◆ Exercise requirements:
The records are given next. Repeat each one exactly.

::: Source material :::

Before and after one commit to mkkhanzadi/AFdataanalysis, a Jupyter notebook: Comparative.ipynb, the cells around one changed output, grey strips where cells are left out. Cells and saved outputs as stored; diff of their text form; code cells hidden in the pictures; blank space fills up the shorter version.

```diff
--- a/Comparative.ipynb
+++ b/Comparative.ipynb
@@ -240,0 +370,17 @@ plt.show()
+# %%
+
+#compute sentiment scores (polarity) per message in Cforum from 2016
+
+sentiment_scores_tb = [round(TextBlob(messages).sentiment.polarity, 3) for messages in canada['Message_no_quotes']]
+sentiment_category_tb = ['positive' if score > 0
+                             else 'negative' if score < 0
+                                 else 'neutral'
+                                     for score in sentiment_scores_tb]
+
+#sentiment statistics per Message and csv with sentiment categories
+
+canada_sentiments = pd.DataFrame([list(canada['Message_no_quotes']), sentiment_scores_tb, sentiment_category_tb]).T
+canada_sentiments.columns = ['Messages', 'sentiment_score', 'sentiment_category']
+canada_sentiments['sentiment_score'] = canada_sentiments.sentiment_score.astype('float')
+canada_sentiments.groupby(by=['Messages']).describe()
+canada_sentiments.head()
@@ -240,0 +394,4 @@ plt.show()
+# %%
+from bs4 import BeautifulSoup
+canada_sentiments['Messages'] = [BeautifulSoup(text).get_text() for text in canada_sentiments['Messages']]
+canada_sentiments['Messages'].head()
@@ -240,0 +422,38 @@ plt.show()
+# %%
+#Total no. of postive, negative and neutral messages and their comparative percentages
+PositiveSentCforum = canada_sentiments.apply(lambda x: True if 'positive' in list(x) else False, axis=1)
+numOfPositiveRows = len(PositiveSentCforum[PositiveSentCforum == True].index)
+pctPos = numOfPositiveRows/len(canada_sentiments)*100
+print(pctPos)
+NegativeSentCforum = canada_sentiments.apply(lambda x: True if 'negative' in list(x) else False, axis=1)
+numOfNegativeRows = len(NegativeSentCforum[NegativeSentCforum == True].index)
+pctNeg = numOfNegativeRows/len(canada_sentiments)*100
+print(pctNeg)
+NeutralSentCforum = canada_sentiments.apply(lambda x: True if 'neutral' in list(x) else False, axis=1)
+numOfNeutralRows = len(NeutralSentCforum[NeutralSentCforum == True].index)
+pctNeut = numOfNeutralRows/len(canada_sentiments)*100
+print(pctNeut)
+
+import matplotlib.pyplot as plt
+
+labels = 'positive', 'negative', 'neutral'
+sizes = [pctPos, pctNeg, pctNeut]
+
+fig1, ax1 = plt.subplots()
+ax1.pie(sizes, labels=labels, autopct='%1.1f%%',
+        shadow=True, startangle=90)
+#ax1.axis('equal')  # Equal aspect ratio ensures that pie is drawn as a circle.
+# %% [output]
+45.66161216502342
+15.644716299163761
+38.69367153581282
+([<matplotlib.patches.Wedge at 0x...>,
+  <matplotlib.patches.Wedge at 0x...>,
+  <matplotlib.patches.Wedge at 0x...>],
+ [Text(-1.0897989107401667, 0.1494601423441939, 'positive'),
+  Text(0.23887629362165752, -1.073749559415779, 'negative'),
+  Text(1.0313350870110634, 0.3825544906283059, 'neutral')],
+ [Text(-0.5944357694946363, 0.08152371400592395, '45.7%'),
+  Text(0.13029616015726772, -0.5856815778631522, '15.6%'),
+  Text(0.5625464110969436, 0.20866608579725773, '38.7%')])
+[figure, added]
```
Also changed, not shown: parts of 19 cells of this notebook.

:::

◆ Response for this exercise:
Before and after one commit to mkkhanzadi/AFdataanalysis, a Jupyter notebook: Comparative.ipynb, the cells around one changed output, grey strips where cells are left out. Cells and saved outputs as stored; diff of their text form; code cells hidden in the pictures; blank space fills up the shorter version.

```diff
--- a/Comparative.ipynb
+++ b/Comparative.ipynb
@@ -240,0 +370,17 @@ plt.show()
+# %%
+
+#compute sentiment scores (polarity) per message in Cforum from 2016
+
+sentiment_scores_tb = [round(TextBlob(messages).sentiment.polarity, 3) for messages in canada['Message_no_quotes']]
+sentiment_category_tb = ['positive' if score > 0
+                             else 'negative' if score < 0
+                                 else 'neutral'
+                                     for score in sentiment_scores_tb]
+
+#sentiment statistics per Message and csv with sentiment categories
+
+canada_sentiments = pd.DataFrame([list(canada['Message_no_quotes']), sentiment_scores_tb, sentiment_category_tb]).T
+canada_sentiments.columns = ['Messages', 'sentiment_score', 'sentiment_category']
+canada_sentiments['sentiment_score'] = canada_sentiments.sentiment_score.astype('float')
+canada_sentiments.groupby(by=['Messages']).describe()
+canada_sentiments.head()
@@ -240,0 +394,4 @@ plt.show()
+# %%
+from bs4 import BeautifulSoup
+canada_sentiments['Messages'] = [BeautifulSoup(text).get_text() for text in canada_sentiments['Messages']]
+canada_sentiments['Messages'].head()
@@ -240,0 +422,38 @@ plt.show()
+# %%
+#Total no. of postive, negative and neutral messages and their comparative percentages
+PositiveSentCforum = canada_sentiments.apply(lambda x: True if 'positive' in list(x) else False, axis=1)
+numOfPositiveRows = len(PositiveSentCforum[PositiveSentCforum == True].index)
+pctPos = numOfPositiveRows/len(canada_sentiments)*100
+print(pctPos)
+NegativeSentCforum = canada_sentiments.apply(lambda x: True if 'negative' in list(x) else False, axis=1)
+numOfNegativeRows = len(NegativeSentCforum[NegativeSentCforum == True].index)
+pctNeg = numOfNegativeRows/len(canada_sentiments)*100
+print(pctNeg)
+NeutralSentCforum = canada_sentiments.apply(lambda x: True if 'neutral' in list(x) else False, axis=1)
+numOfNeutralRows = len(NeutralSentCforum[NeutralSentCforum == True].index)
+pctNeut = numOfNeutralRows/len(canada_sentiments)*100
+print(pctNeut)
+
+import matplotlib.pyplot as plt
+
+labels = 'positive', 'negative', 'neutral'
+sizes = [pctPos, pctNeg, pctNeut]
+
+fig1, ax1 = plt.subplots()
+ax1.pie(sizes, labels=labels, autopct='%1.1f%%',
+        shadow=True, startangle=90)
+#ax1.axis('equal')  # Equal aspect ratio ensures that pie is drawn as a circle.
+# %% [output]
+45.66161216502342
+15.644716299163761
+38.69367153581282
+([<matplotlib.patches.Wedge at 0x...>,
+  <matplotlib.patches.Wedge at 0x...>,
+  <matplotlib.patches.Wedge at 0x...>],
+ [Text(-1.0897989107401667, 0.1494601423441939, 'positive'),
+  Text(0.23887629362165752, -1.073749559415779, 'negative'),
+  Text(1.0313350870110634, 0.3825544906283059, 'neutral')],
+ [Text(-0.5944357694946363, 0.08152371400592395, '45.7%'),
+  Text(0.13029616015726772, -0.5856815778631522, '15.6%'),
+  Text(0.5625464110969436, 0.20866608579725773, '38.7%')])
+[figure, added]
```
Also changed, not shown: parts of 19 cells of this notebook.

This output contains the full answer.